Look through the entries below and return all lines including the word "long".

───── Record excerpts

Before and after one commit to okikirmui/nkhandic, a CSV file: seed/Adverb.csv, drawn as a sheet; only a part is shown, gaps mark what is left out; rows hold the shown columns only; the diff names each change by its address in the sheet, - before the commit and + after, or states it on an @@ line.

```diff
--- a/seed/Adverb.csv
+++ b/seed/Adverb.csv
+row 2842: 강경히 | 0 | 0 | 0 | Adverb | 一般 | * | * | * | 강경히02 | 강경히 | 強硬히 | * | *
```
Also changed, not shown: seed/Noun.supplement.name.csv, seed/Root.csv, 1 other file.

──────────
───── Record excerpts

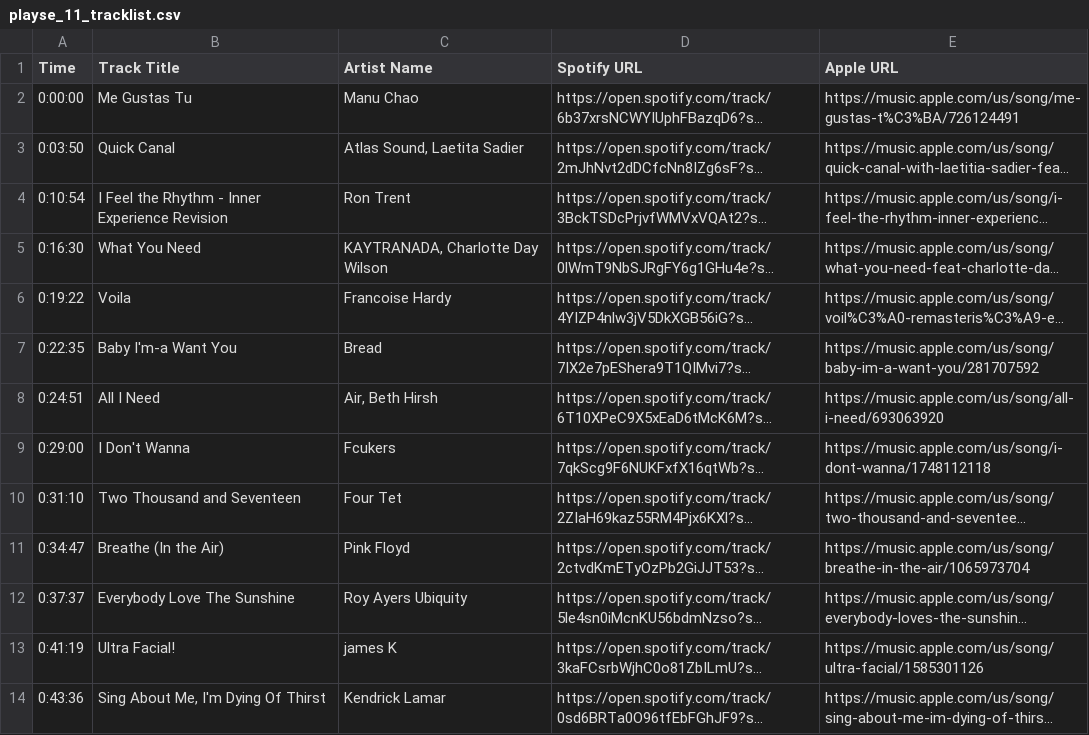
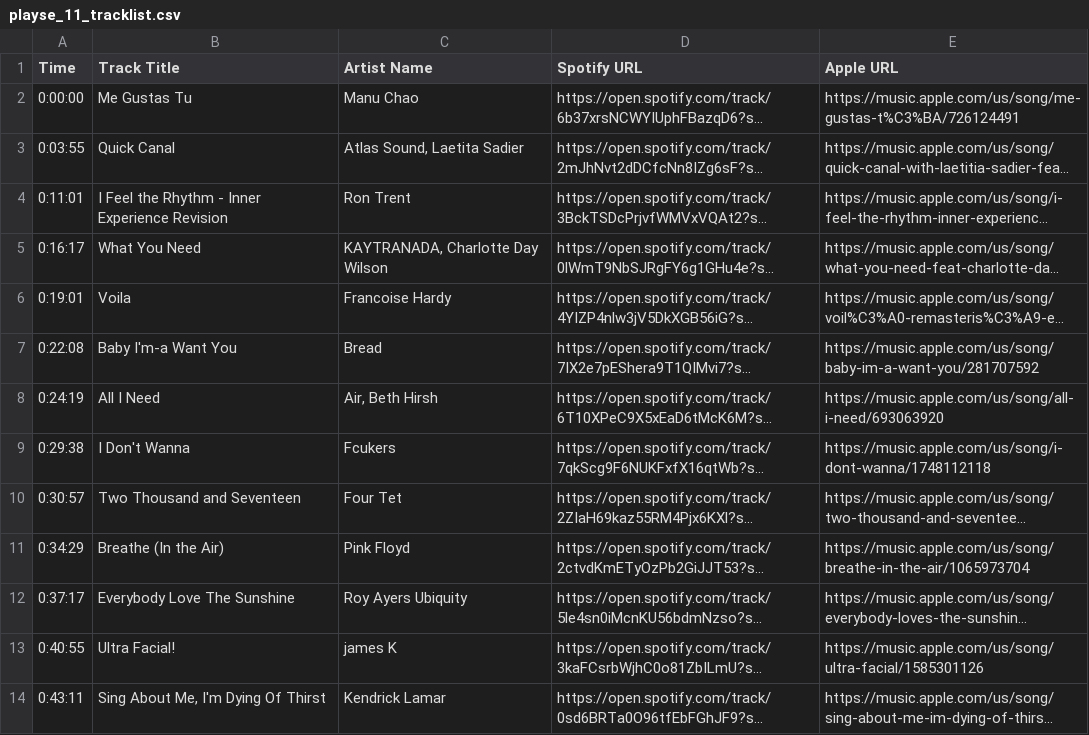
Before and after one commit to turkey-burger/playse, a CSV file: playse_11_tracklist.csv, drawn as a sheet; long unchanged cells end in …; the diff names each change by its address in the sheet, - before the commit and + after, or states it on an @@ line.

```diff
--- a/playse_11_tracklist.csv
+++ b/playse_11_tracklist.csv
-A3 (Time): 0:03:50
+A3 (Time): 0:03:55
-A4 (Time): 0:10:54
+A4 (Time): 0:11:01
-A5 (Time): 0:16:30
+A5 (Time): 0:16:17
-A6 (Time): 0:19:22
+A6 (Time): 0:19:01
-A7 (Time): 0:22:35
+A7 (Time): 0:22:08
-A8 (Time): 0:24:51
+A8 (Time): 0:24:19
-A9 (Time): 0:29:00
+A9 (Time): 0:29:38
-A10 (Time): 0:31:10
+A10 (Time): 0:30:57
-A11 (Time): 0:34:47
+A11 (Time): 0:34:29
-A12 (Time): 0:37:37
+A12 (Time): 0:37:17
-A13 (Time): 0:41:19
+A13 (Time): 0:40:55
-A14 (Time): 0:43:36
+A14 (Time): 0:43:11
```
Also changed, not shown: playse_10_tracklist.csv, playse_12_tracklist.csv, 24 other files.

──────────
───── Record excerpts

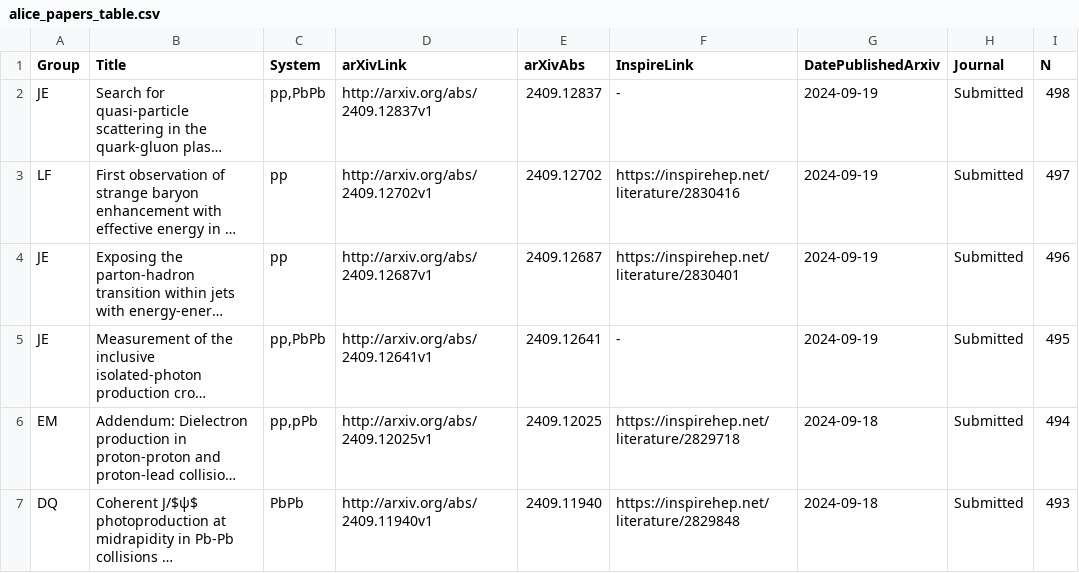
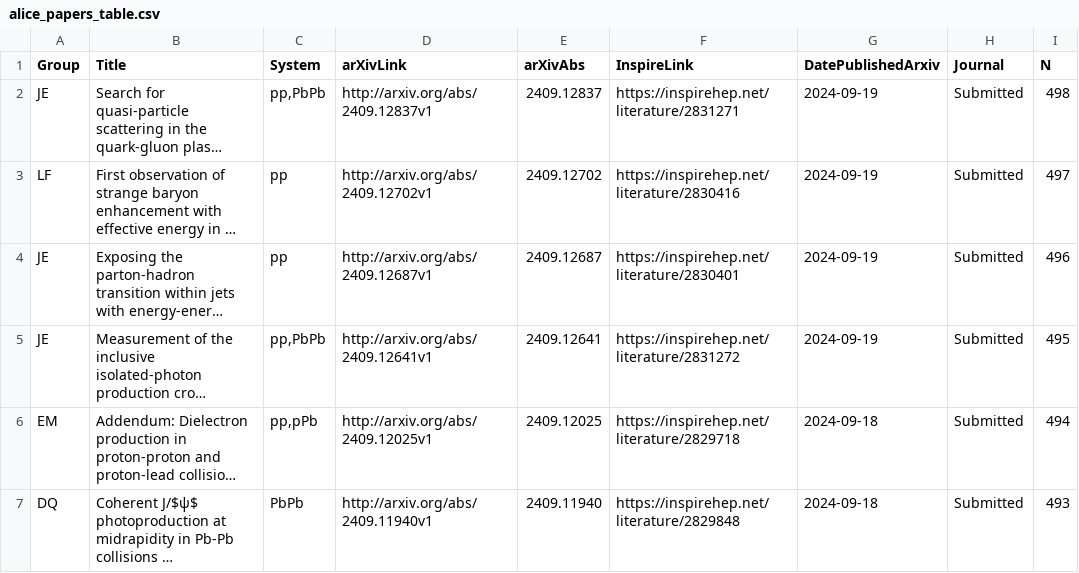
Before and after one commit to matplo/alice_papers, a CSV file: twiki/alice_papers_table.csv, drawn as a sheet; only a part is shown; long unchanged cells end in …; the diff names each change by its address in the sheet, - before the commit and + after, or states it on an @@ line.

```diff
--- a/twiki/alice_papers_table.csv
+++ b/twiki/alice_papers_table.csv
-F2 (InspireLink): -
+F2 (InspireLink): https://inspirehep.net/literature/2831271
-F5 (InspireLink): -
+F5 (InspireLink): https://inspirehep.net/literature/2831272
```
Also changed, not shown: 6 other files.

──────────

## Result of this exercise
Before and after one commit to turkey-burger/playse, a CSV file: playse_11_tracklist.csv, drawn as a sheet; long unchanged cells end in …; the diff names each change by its address in the sheet, - before the commit and + after, or states it on an @@ line.
Before and after one commit to matplo/alice_papers, a CSV file: twiki/alice_papers_table.csv, drawn as a sheet; only a part is shown; long unchanged cells end in …; the diff names each change by its address in the sheet, - before the commit and + after, or states it on an @@ line.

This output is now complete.